Next Push – Advanced Therapy
Our Citizen Petition to the FDA in 2009 (with amendment), asked for recognition of the HCV crisis in our community and it requested the earliest possible access to advanced HCV therapies. We have made substantial progress in moving regulatory policy toward appropriate urgency.
However, as advocates and patients, we are impatient for therapeutic improvements.
We therefore intend to find industry and clinicians who will support our use of advanced investigational agents in curative therapy protocols.
For those people with bleeding disorders and HCV who are less threatened, we will continue to lobby for early access to improved therapy via the clinical trial pathway.
Why this push?
The crisis is now. Around 80% of those who received factor through the mid 1980s have chronic HCV. HCV often advances slowly, but we were infected 30, 40, or 50 years ago. After decades of slow progression, HCV is now the leading cause of death in our community.
Problems with current medical therapies
Current therapies are inadequate. The only currently approved medicines available for curative therapy of HCV are:
– Ribavirin (RBV) plus pegylated Interferon (p-IFN). This combination is also known as Standard of Care (SOC) therapy, and,
– SOC plus a first generation protease, either telaprevir or boceprevir.
As to SOC, cure rates for our community are likely lower than average due to known factors including: age, co-infection, advanced disease, period of infection, genotype, etc. This has been recognized by the NHF in MASAC bulletin 203. We, People with Bleeding Disorders and HCV, recommend that people considering SOC should consult with their treater about clinic-specific cure rates for people with similar disease and co-infection status. Further, we challenge the commonly held paradigm that failed therapy is benign. Instead, we suspect that it frequently is harmful, particularly for those with advanced disease, based on anecdotal evidence and recently published papers generated by the NIH HALT-C program.
As to therapy with the first generation protease inhibitors, these require a concurrent long course of the SOC cocktail, plus they bring their own side effects including a high likelihood of viral resistance. The NHF in MASAC bulletin 203 cautions that the new protease inhibitors are also anti-hemostatic and concludes that they cannot (yet) be recommended for our community.
Better treatment alternatives on the horizon
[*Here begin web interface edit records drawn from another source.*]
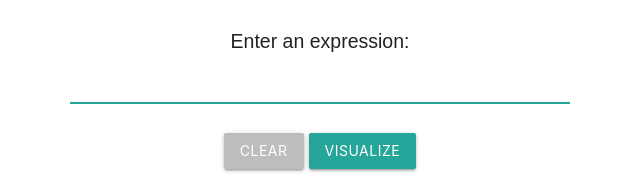
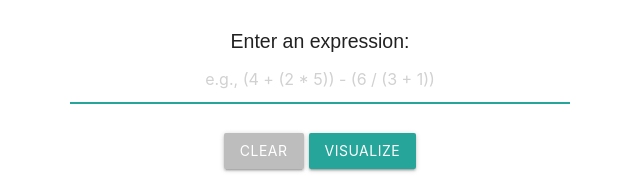
Before and after one commit to zachsnoek/calc-ast-visualizer, a plain HTML site: page client/public/index.html in a window 1280 px wide. Shown: the part 385-581 px from the top of the page, 320-960 px from the left. Drawn offline with nearby package versions, Linux system fonts and the light colour scheme.

Commit message:
Add placeholder text to expression input

```diff
--- a/client/public/index.html
+++ b/client/public/index.html
@@ -27,7 +27,7 @@
 
     <div class="expression-input">
         <p>Enter an expression:</p>
-        <input type="text" id="expression" autocomplete="off" autofocus="on">
+        <input type="text" id="expression" autocomplete="off" autofocus="on" placeholder="e.g., (4 + (2 * 5)) - (6 / (3 + 1))">
     </div>
 
     <div class="expression-controls">
```
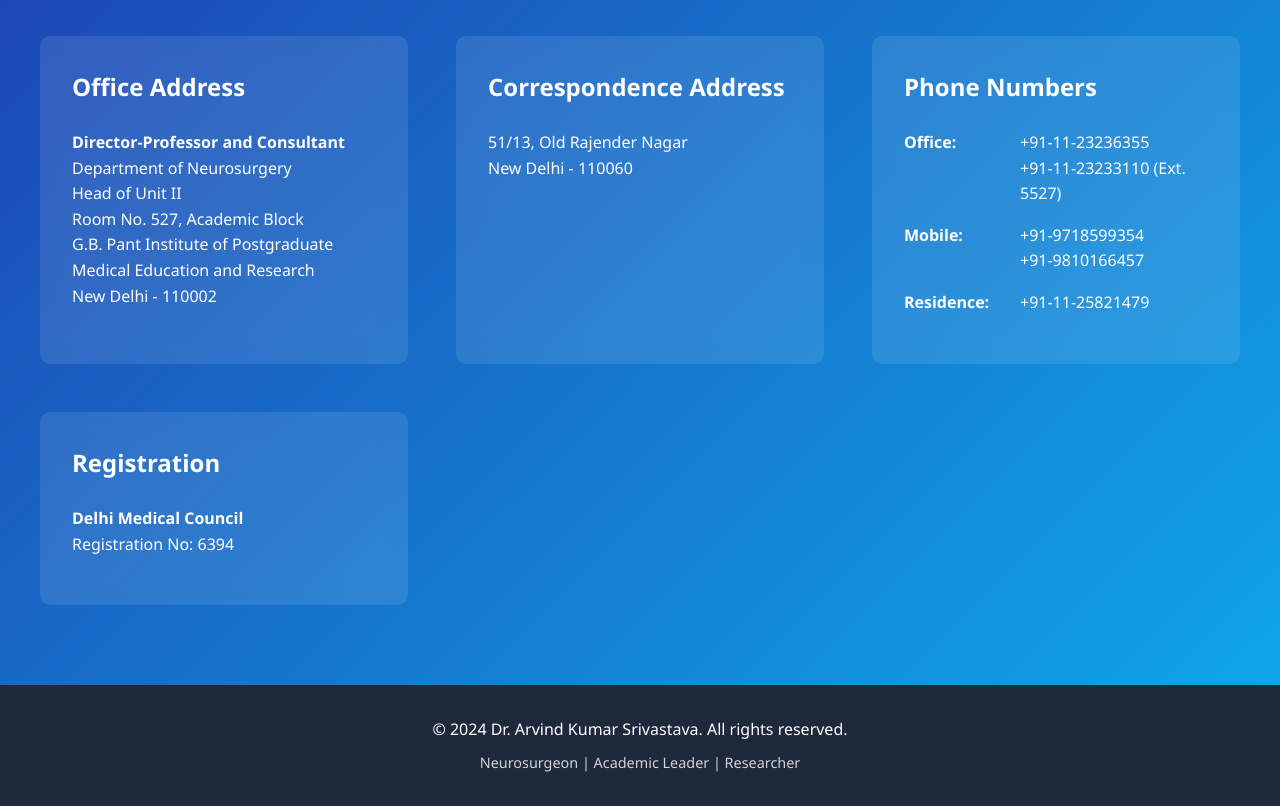
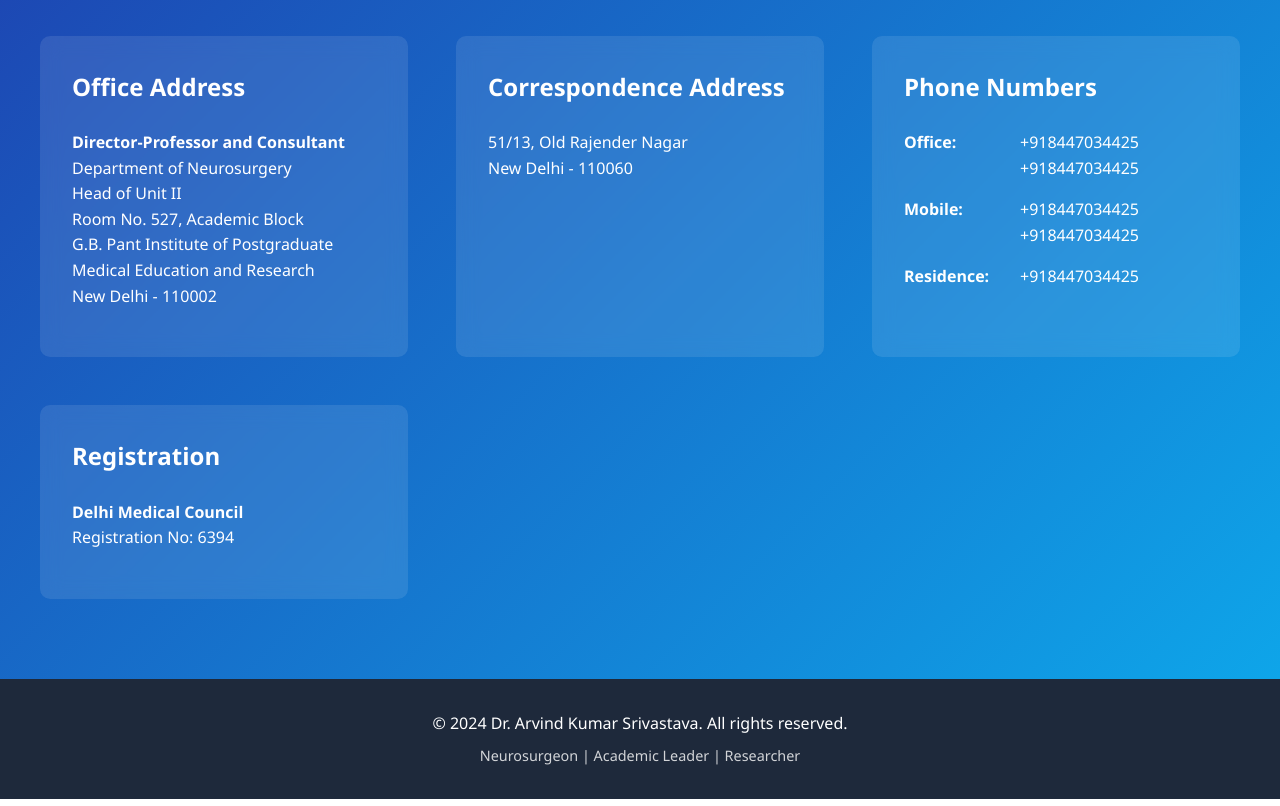
Before and after one commit to ideaclickspune/drarvindsrivastava, a plain HTML site: page index.html in a window 1280 px wide. Shown: the part 9780-10586 px from the top of the page. Drawn offline with Linux system fonts and the light colour scheme.

Commit message:
number update

```diff
--- a/index.html
+++ b/index.html
@@ -1074,21 +1074,21 @@
                     <div class="contact-item">
                         <strong>Office:</strong>
                         <div>
-                            <p>+91-11-23236355</p>
-                            <p>+91-11-23233110 (Ext. 5527)</p>
+                            <p>+918447034425</p>
+                            <p>+918447034425</p>
                         </div>
                     </div>
                     <div class="contact-item">
                         <strong>Mobile:</strong>
                         <div>
-                            <p>+91-9718599354</p>
-                            <p>+91-9810166457</p>
+                            <p>+918447034425</p>
+                            <p>+918447034425</p>
                         </div>
                     </div>
                     <div class="contact-item">
                         <strong>Residence:</strong>
                         <div>
-                            <p>+91-11-25821479</p>
+                            <p>+918447034425</p>
                         </div>
                     </div>
                 </div>
```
The newest investigational therapies are extremely promising. The recent purchase by Gilead Pharmaceuticals of Pharmasset Pharmaceuticals is an indicator of how close we are to a better cure. The sale valued Pharmasset at $11 billion based on investor expectations that an advanced investigational drug (Pharmasset’s PSI 7977) will be part of much improved therapy. Many firms are developing their own agents, leading to a complex scene of optimistic claims and reports for investigational drugs. We attach a report on the many drugs discussed at the American Association for the Study of Liver Disease conference meeting held in early November in San Francisco.
We think that the medical options for individuals with bleeding disorders and HCV are:
1. Continued hopeful waiting for far better HCV therapy, or
2. Taking a course of SOC or enhanced SOC therapy (not recomended where contraindicated), or
3. Aggressively seeking out access to better therapy (substantiated by fairly early safety and efficacy data). This is particularly justified for people with bleeding disorders and HCV because we tend to have advanced disease (and thus a substantial potential for adverse medical events) and because we have lower- than-average likelihoods of good outcomes from currently approved therapy.
With whom we will work
– Regulators. We have received substantial encouragement from FDA for this approach, but open doors don’t remain open forever. We will continue to seek rapid action.
– Industry. We have made preliminary contact with several drug companies which seem interested, perhaps because current FDA guidelines encourage them to provide compassionate access. Certainly, successful therapy for ‘difficult to treat’ cases can only improve chances for early drug approval.
– Clinicians. We hope some clinicians will be willing to step forward and work for curative protocols.
– Advocates. We see increased crisis recognition and increased demand for urgency among bleeding disorder advocacy organizations. We will solicit continuing outspoken support from HFA, NHF and COTT. We will also continue to interact with other HCV advocacy organizations including the Hepatitis C Community Advisory Board (HCAB), and the Forum for HIV Collaborative Research, HCV Drug Advisory Group (HCV DrAG). We will also continue to work with the Abigail Alliance for Better Access to Developmental Drugs.
Obtaining drug access via participation in clinical trials, or via compassionate access protocols will be not be easy or without risk. We will share our experience among the bleeding disorders community so that others can consider joining a trial or curative protocol. We are hopeful that our experience will help others determine a course of action best suited for their individual situation.
Mark Antell and Paul Brayshaw for People with Bleeding Disorders and HCV
write us at, firstname.lastname@example.org